EXERCISE OBJECTIVE
State how many lines of the records contain the string "projeto". Give the number alone.

SUPPLIED RECORDS
• • • • •

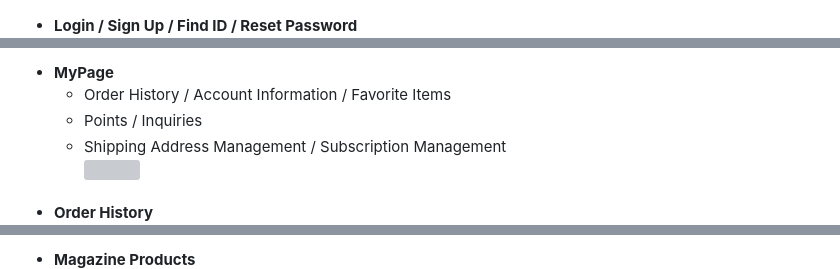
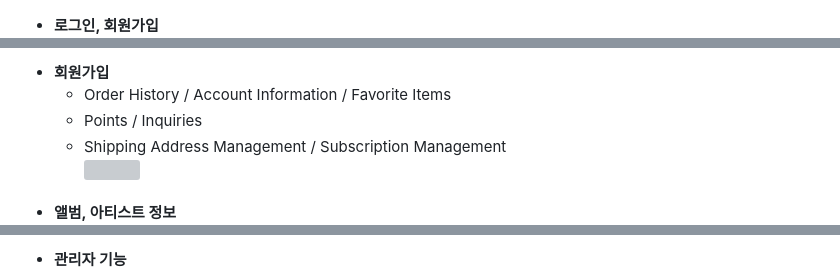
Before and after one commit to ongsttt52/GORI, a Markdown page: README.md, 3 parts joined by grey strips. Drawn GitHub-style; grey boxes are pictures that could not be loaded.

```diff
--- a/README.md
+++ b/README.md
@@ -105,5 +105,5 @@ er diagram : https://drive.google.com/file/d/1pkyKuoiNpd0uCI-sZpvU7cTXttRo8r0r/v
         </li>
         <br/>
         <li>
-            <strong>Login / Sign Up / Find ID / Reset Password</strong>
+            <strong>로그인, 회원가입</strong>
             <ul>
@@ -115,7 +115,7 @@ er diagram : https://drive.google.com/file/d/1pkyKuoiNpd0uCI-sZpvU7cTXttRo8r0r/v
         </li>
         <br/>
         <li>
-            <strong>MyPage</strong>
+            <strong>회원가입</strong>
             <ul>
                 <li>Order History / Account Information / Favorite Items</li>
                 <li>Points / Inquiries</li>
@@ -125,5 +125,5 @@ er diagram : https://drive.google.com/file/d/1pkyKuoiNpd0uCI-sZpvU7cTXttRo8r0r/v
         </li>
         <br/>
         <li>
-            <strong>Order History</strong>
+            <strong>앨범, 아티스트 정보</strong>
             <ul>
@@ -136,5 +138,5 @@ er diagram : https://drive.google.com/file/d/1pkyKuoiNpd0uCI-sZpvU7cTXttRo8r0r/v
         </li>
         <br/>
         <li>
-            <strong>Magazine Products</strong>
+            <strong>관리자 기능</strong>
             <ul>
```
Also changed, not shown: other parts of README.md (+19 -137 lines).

• • • • •

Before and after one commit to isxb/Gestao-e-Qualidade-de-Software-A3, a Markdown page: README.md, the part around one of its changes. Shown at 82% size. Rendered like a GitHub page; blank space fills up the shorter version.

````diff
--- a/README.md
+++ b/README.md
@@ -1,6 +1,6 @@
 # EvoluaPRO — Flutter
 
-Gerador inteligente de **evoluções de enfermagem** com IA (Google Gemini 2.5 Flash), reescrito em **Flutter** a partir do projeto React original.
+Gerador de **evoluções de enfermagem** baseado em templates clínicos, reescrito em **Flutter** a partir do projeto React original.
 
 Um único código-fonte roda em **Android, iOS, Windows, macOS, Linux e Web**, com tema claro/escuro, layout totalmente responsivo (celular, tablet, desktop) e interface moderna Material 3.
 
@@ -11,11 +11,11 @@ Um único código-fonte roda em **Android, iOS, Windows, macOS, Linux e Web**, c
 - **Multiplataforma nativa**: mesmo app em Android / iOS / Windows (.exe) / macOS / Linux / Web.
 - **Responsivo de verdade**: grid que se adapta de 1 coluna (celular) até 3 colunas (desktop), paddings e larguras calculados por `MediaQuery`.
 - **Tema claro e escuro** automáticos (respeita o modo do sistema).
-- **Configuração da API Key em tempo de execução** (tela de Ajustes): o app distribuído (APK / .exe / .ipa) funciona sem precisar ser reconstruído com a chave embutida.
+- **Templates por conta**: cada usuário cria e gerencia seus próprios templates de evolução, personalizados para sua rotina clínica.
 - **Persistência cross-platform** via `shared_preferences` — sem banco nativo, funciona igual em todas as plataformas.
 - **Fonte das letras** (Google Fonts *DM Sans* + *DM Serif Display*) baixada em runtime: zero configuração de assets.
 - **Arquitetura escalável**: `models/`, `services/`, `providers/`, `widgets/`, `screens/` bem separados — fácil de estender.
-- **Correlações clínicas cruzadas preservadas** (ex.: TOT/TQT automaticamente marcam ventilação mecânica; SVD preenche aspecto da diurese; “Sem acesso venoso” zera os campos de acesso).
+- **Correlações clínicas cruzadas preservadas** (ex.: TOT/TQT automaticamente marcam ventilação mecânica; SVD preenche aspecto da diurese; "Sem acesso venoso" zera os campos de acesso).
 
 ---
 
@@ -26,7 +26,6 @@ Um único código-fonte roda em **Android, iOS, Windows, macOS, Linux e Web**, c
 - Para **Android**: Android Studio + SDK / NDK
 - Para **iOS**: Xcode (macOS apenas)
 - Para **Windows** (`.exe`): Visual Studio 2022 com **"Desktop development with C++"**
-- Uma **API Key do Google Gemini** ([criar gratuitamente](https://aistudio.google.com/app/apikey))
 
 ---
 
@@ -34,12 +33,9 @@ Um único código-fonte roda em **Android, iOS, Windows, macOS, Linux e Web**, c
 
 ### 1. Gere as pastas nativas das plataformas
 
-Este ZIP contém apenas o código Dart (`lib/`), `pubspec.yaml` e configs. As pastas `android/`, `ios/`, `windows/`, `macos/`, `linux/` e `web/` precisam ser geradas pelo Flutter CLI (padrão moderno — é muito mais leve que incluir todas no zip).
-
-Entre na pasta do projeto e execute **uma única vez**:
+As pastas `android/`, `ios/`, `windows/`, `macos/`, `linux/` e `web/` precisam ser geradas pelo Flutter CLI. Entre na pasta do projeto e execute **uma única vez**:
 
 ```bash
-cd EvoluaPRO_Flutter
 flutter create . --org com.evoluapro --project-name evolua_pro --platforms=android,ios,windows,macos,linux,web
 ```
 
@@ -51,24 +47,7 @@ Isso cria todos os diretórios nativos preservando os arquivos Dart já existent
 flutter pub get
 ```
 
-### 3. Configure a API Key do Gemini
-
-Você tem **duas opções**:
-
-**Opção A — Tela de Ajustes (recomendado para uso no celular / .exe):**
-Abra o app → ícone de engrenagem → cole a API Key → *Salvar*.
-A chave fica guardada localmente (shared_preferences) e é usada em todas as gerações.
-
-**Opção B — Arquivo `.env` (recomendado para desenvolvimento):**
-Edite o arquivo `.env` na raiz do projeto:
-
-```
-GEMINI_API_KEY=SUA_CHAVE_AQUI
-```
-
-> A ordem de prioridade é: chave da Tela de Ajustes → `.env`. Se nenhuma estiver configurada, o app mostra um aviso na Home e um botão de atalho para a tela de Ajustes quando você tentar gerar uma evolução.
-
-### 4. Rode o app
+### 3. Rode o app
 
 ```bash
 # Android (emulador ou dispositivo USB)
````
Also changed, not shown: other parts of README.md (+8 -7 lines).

• • • • •

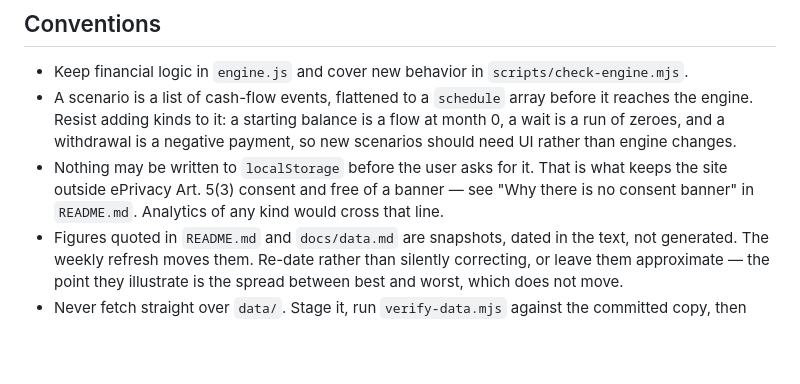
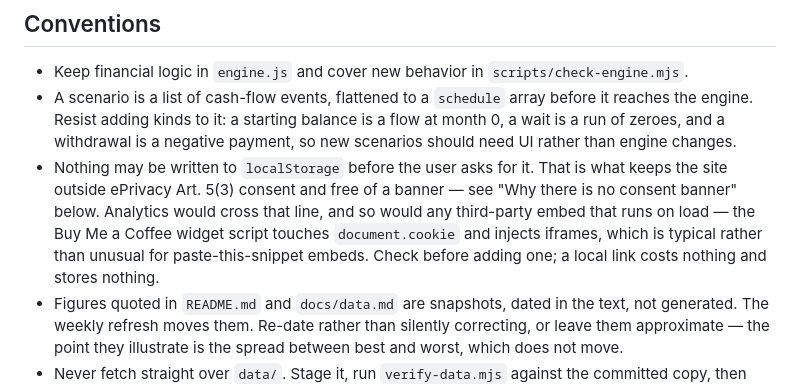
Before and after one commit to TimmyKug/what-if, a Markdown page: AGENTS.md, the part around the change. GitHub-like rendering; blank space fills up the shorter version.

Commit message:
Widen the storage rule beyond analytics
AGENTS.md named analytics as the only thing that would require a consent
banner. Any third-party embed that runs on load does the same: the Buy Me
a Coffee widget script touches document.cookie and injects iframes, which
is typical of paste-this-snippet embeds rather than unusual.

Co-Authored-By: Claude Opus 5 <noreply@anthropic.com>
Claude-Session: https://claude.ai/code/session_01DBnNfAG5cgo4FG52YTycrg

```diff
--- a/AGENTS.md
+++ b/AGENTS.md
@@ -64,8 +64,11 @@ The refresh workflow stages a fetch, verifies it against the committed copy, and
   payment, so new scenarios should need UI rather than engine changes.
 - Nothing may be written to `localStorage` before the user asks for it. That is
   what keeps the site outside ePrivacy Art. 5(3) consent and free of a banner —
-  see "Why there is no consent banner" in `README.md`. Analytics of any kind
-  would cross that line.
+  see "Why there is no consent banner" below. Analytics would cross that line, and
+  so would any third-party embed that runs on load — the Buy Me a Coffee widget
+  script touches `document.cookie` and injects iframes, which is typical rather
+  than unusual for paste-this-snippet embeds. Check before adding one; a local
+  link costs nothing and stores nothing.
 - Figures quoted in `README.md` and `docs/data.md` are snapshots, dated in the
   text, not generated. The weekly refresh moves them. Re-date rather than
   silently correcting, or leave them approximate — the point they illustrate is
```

• • • • •

RESPONSE AREA
5